(Data excerpts Opens)
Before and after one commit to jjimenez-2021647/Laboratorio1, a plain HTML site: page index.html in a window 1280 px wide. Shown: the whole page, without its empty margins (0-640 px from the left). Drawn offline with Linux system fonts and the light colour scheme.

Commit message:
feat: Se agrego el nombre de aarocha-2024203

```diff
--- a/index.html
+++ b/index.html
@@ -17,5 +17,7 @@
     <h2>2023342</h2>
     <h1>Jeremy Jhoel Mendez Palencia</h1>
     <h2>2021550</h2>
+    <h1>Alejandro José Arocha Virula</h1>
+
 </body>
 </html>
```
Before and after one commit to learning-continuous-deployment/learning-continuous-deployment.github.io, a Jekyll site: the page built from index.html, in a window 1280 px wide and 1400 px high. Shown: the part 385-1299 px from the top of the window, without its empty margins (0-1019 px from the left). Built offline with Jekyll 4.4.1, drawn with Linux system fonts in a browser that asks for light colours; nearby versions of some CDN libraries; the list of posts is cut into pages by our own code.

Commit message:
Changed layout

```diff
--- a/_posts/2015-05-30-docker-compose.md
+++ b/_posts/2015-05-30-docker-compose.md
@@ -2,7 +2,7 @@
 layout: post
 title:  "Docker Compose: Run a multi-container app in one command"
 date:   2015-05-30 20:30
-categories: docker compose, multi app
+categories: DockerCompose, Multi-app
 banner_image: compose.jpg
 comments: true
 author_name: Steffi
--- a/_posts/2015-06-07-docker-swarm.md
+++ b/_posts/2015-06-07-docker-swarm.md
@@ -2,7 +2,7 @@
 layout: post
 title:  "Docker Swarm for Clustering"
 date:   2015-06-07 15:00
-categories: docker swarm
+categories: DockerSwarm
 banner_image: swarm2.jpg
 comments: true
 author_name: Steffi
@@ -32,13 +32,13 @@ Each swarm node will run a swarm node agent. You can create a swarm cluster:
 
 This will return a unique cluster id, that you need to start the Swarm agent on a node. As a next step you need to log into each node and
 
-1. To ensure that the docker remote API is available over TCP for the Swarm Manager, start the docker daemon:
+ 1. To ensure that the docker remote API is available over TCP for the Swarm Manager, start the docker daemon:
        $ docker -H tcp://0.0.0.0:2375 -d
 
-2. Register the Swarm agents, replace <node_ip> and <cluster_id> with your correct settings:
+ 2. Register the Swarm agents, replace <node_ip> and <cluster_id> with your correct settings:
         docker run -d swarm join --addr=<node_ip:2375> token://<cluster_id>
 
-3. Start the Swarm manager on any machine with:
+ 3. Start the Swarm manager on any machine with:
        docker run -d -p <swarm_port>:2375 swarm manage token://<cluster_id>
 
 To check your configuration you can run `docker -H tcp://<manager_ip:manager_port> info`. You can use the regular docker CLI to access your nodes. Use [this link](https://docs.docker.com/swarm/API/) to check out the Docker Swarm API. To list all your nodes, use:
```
(Data excerpts Closes)
▶ **Required work**: Wherever a line in the data above contains the word "html", copy that line.

▶ **Written response**:
Before and after one commit to jjimenez-2021647/Laboratorio1, a plain HTML site: page index.html in a window 1280 px wide. Shown: the whole page, without its empty margins (0-640 px from the left). Drawn offline with Linux system fonts and the light colour scheme.
--- a/index.html
+++ b/index.html
 </html>
Before and after one commit to learning-continuous-deployment/learning-continuous-deployment.github.io, a Jekyll site: the page built from index.html, in a window 1280 px wide and 1400 px high. Shown: the part 385-1299 px from the top of the window, without its empty margins (0-1019 px from the left). Built offline with Jekyll 4.4.1, drawn with Linux system fonts in a browser that asks for light colours; nearby versions of some CDN libraries; the list of posts is cut into pages by our own code.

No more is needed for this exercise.